The most direct way to solve the ambiguity of absenteeism is to re-write policies that distinguish why employees are taking the day off. Having a clause within time-off policies allows for easier and clearer tracking when it comes to why employees are missing work.

In order to keep employees in the office and stop them from getting into the habit of calling out, they need to be motivated and engaged. Challenging and interesting work can go a long way, however a supportive and enticing culture is needed in order to keep employees engaged. A positive environment can help alleviate other issues such as stress, dissatisfaction and lack of commitment. A workplace that promotes teamwork, support and an overall positive culture will keep employees active and energized about their job, and will reduce absenteeism.

Kay Monks
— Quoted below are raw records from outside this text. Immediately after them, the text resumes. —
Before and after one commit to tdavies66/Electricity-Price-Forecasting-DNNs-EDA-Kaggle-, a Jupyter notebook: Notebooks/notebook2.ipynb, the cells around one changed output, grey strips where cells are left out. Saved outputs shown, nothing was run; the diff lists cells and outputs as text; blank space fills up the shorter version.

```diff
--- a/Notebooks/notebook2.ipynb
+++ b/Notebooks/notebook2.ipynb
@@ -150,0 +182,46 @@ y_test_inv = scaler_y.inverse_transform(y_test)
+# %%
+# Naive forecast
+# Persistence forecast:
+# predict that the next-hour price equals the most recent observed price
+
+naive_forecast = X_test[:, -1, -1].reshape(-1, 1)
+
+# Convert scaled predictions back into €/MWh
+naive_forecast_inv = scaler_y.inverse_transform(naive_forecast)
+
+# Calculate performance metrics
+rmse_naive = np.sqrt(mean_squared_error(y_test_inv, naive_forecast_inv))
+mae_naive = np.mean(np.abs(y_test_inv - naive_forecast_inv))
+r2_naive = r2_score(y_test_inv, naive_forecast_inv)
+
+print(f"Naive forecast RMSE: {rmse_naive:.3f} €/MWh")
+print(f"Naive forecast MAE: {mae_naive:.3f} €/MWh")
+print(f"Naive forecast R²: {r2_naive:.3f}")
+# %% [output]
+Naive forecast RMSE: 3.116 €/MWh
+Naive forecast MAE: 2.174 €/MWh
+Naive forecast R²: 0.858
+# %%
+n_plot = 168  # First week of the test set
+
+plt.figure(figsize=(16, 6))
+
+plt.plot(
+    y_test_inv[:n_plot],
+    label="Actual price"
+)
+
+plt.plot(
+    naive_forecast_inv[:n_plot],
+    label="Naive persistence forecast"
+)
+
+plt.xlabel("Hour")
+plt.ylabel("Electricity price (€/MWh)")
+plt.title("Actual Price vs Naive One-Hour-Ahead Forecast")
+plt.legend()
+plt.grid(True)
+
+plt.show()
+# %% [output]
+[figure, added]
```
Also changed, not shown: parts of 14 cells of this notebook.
Kay is a senior at American University in Washington, D.C, where she is enrolled in the Health Promotion Education program. Kay has been an intern with AdvancingWellness since early 2011.

 

You may be familiar with the old food pyramid, which showed the guidelines for healthy eating. The USDA has changed the healthy eating guidelines from the food pyramid to Choose My Plate, a pictorial overview of what your plate should look like at each meal to optimize physical health.

Dr. Daniel Siegel,  a respected clinical professor of psychiatry at the UCLA School of Medicine, asked the question, what would the equivalent of a recommended daily diet for a healthy mind look like? To answer that question he created the Healthy Mind Platter.  a pictorial overview of seven daily essential mental activities you should do each and every day to optimize brain matter and create well being.  The seven essentials are;

1. Focus Time When we closely focus on tasks in a goal-oriented way, we take on challenges that make deep connections in the brain.  These connections are not created when we multi-task.

2. Play Time When we allow ourselves to be spontaneous or creative, playfully enjoying novel experiences, we help make new connections in the brain.

3.Connecting Time When we connect with other people, ideally in person, and when we take time to appreciate our connection to the natural world around us, we activate and reinforce the brain’s relational circuitry.

4.Physical Time When we move our bodies, aerobically if medically possible, we strengthen the brain in many ways.

5.Time In When we quietly reflect internally, focusing on sensations, images, feelings and thoughts, we help to better integrate the brain.

6.Down Time When we are non-focused, without any specific goal, and let our mind wander or simply relax, we help the brain recharge.

7.Sleep Time When we give the brain the rest it needs, we consolidate learning and recover from the experiences of the day.

What I found most fascinating is the science and research behind these seven essentials.  And even better, they are easy and fun to do.  So play, connect, get physical and in the process fight off mental decline and increase happiness – what’s not to like?

 

Valorie Bender

CWPM

The Healthy Mind Platter was created by Dr. Daniel J. Siegel, Executive Director of the Mindsight Institute and Clinical Professor at the UCLA School of Medicine in collaboration with Dr. David Rock, Executive Director of the NeuroLeadership Institute.